Lilesa, the 2016 Olympic marathon silver medallist, took a convincing nine-second victory at this race one year ago, while Kosgei, a 38-year-old road racing veteran, produced an even bigger victory, beating compatriot Veronica Wanjiru by 26 seconds.
But Kosgei faces a stiff challenge this year, going up against Ethiopian Netsanet Gudeta, the reigning world half marathon champion.
Guteda, 27, stormed to a 1:06:11 women’s-only race half marathon world record in Valencia on 24 March. After a fourth place finish at the TCS World 10km in Bengaluru, India, on 27 May, where she clocked 31:53, Guteda returned to the half marathon distance at the Olomouc Half Marathon, where she dominated from the outset to collect a 1:07:30 victory in the Czech city. That sort of form indicates that the course record of 1:10:39, set by Susan Chepkemei in 2004, could be under threat. The unknown variable however, is how Gudeta will handle the 2600m altitude of the Colombian capital.

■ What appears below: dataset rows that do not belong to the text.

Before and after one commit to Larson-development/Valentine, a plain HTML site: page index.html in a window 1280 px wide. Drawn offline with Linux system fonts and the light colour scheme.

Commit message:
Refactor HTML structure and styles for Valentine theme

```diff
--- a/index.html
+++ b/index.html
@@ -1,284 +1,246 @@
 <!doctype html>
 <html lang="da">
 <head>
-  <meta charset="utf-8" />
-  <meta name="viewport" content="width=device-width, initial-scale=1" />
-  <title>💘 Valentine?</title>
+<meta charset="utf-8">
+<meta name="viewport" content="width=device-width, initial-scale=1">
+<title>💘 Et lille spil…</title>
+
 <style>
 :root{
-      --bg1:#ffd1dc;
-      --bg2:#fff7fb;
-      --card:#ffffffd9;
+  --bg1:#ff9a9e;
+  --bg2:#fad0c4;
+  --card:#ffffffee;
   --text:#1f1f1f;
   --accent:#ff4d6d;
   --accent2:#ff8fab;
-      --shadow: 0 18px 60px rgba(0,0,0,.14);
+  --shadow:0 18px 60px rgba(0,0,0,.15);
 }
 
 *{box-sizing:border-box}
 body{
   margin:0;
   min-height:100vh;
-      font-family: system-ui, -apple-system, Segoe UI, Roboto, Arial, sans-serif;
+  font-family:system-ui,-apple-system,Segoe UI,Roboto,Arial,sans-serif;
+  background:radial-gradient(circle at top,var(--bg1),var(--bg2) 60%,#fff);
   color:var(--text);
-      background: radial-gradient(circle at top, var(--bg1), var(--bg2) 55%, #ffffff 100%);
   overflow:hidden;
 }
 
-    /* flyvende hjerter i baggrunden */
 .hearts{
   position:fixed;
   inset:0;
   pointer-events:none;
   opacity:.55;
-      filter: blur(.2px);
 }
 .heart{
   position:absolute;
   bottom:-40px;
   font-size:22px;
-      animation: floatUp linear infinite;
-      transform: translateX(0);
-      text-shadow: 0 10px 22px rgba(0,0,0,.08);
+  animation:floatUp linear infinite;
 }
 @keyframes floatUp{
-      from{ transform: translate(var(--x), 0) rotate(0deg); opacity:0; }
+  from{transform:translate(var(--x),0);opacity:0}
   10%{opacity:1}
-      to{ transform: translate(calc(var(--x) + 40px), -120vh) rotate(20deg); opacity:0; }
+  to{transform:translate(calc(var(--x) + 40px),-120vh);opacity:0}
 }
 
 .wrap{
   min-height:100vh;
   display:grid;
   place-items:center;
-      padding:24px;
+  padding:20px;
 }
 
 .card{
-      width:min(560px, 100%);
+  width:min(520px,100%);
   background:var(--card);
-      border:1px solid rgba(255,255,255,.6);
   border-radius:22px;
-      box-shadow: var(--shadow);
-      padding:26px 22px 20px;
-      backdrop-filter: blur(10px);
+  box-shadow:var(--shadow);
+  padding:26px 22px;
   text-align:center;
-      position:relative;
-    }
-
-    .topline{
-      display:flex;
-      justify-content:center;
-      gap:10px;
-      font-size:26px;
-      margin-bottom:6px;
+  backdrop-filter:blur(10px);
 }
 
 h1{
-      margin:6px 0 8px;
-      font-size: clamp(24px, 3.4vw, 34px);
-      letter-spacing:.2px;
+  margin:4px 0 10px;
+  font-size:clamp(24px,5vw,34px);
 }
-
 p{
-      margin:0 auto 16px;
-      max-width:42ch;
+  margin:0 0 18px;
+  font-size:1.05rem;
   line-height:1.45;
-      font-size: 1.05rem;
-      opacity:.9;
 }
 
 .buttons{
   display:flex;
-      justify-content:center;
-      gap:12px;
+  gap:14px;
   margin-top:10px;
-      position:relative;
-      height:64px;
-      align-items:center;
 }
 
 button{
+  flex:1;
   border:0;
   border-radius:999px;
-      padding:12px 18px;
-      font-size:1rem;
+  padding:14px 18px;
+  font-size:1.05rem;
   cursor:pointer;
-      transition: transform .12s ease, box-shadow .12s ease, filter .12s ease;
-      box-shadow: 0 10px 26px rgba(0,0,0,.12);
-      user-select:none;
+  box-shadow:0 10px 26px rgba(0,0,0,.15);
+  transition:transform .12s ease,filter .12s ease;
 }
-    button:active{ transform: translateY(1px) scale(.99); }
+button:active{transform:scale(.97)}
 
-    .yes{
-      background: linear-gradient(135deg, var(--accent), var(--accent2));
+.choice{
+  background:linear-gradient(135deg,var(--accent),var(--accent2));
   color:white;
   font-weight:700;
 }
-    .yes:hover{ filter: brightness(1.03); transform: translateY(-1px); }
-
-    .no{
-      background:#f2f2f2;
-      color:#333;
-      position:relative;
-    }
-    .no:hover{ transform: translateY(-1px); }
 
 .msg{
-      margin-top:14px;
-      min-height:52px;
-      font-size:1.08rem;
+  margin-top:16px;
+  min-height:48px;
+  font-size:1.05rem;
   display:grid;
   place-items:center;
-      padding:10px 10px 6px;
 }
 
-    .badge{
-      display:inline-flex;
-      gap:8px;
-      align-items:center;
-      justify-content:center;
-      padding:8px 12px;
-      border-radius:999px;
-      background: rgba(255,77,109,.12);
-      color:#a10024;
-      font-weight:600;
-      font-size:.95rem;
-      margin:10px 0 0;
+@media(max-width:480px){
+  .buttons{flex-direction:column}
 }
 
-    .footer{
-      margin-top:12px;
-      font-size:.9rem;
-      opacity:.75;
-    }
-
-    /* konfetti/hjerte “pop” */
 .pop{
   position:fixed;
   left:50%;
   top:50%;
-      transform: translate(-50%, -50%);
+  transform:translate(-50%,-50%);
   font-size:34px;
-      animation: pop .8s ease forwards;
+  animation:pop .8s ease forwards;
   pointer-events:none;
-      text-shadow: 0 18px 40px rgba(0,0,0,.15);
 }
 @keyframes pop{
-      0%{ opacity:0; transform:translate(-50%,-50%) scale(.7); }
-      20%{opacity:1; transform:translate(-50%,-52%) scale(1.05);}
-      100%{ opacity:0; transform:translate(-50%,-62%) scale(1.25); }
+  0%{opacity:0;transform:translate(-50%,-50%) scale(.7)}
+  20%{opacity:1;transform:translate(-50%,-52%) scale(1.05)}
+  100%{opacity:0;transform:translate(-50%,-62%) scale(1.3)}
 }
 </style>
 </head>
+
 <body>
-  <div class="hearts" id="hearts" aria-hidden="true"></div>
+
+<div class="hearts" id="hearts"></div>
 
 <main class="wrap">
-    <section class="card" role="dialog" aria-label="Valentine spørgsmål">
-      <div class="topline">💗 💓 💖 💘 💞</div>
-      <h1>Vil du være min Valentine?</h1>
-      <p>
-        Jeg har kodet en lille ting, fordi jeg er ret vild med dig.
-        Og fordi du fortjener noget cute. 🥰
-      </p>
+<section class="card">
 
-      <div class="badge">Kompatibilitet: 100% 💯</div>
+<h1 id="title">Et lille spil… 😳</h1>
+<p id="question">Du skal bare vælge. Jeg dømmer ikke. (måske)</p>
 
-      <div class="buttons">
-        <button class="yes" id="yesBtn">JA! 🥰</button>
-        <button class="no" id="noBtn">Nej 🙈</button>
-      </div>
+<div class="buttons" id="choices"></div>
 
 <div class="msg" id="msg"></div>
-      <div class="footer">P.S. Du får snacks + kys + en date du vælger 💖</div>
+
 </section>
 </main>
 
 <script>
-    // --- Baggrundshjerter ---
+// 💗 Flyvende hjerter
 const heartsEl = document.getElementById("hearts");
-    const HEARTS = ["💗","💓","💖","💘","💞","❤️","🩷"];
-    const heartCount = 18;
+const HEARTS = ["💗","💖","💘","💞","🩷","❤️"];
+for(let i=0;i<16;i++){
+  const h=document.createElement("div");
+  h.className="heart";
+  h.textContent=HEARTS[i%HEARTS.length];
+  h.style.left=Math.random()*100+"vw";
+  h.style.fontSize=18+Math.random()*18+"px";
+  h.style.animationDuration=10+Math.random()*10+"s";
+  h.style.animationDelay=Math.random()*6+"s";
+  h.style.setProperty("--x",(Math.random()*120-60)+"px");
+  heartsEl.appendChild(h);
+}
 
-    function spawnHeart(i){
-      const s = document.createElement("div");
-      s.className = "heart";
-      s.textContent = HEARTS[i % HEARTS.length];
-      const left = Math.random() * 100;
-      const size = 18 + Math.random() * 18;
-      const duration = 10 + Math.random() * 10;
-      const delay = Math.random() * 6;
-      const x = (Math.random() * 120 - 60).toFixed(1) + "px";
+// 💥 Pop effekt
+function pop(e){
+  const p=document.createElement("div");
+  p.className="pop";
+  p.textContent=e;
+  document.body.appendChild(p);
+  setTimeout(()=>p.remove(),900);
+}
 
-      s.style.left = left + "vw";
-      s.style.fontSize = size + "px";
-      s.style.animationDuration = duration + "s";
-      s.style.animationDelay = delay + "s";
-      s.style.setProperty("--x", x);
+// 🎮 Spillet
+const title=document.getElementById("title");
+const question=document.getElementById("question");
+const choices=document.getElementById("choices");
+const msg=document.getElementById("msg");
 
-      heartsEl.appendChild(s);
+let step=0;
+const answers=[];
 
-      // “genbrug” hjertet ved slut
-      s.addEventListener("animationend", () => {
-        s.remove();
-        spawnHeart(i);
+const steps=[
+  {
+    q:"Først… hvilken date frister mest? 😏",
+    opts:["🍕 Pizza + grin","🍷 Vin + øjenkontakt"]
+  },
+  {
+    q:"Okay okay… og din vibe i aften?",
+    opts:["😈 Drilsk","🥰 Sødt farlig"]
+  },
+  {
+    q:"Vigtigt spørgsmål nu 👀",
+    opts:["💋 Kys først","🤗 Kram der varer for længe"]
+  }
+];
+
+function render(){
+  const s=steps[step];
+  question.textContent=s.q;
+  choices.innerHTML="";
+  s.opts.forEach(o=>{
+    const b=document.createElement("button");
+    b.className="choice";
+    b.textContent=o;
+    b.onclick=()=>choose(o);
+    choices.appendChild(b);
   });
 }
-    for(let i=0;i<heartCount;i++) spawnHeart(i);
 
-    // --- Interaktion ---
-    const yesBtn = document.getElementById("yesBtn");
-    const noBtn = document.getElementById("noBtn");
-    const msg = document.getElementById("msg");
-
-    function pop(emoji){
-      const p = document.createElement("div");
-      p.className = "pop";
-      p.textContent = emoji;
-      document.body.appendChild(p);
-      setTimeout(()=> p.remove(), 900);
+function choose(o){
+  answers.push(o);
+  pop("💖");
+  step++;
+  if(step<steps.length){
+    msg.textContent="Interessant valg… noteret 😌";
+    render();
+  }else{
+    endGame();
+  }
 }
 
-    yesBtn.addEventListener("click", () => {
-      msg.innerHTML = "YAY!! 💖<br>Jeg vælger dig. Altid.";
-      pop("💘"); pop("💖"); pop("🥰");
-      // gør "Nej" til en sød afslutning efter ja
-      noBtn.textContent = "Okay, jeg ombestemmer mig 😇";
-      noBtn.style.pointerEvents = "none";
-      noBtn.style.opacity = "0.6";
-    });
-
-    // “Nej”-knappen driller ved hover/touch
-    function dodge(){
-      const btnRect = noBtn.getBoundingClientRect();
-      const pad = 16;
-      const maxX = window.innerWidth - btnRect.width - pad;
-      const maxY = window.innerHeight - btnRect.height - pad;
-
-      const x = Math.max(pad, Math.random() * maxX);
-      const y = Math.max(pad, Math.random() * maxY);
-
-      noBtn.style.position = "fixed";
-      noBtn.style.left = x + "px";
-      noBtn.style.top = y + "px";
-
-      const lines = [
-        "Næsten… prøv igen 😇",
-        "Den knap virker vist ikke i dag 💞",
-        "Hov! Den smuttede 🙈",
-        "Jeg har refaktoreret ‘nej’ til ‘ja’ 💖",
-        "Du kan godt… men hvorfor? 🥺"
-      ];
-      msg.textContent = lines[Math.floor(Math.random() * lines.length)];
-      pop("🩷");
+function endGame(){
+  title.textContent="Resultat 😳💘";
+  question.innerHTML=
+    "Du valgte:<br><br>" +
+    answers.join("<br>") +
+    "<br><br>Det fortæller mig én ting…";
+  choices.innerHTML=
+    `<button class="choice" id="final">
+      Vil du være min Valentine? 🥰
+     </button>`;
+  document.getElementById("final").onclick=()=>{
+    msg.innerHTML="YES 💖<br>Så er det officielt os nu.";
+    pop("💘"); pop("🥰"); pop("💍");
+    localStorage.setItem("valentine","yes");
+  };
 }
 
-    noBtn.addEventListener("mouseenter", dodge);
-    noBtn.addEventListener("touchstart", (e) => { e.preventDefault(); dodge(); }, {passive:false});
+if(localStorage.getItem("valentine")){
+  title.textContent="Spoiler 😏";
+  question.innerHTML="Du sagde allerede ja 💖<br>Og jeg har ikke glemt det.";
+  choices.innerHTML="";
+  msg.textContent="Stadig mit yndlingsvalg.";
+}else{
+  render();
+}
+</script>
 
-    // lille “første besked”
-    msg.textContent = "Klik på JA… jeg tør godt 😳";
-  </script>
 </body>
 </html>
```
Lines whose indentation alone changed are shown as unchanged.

Besides the troublesome altitude, she'll have to contend with Roza Dereja, another breakout performer this year who's made waves over both the half marathon and marathon distances. The 21-year-old began the new year with a bang, taking top honours at the Dubai Marathon on 26 January in 2:19:17, a lifetime best by more than three minutes and still the second fastest performance of the year. She followed up on 8 April with a solid 1:07:00 run at the Istanbul Half Marathon.
Another fast Ethiopian in the field is Degitu Azimeraw, who notched a 1:06:47 personal best in Ras Al Khaimah in February.
Others to watch in the women's race include Visiline Jepkesho of Kenya, who brings 1:08:12 credentials to the line.
Meanwhile, Lilesa, 28, has put in three high profile performances this year, but is still trying to recapture the form that propelled him to his 59:22 and 2:04:52 lifetime bests back in 2012. He's performed well though recently, clocking 1:00:20 at the Houston Half Marathon in January, finishing third, and 2:07:30 at the Tokyo Marathon in late February where he was sixth.
The field includes Kenyan Dickson Chumba, this year's Tokyo Marathon winner in 2:05:30, whose 1:00:39 personal best dates back to 2014. Alphonce Felix Simbu is another strong marathoner in the field, whose CV includes 2017 World Championships bronze over the distance and a fifth place showing at the 2016 Olympic Games.
Betesfa Getahun makes his eagerly anticipated follow-up to his World Half Marathon Championships appearances. The 19-year-old finished a solid sixth in Valencia in March, clocking 1:00:54. That was his second national team appearance. His first came in the U20 race at the World Cross Country Championships in Kampala last year, where he finished fourth.
Mogos Shumay of Eritrea also may surprise. The 21-year-old finished second at the always competitive Stramilano in March, clocking a 1:00:40 personal best. A month later he won the Padova Marathon in 2:12:23.
The men's course record is 1:02:20, set by Kenyan Geoffrey Mutai in 2011.
Bob Ramsak for the IAAF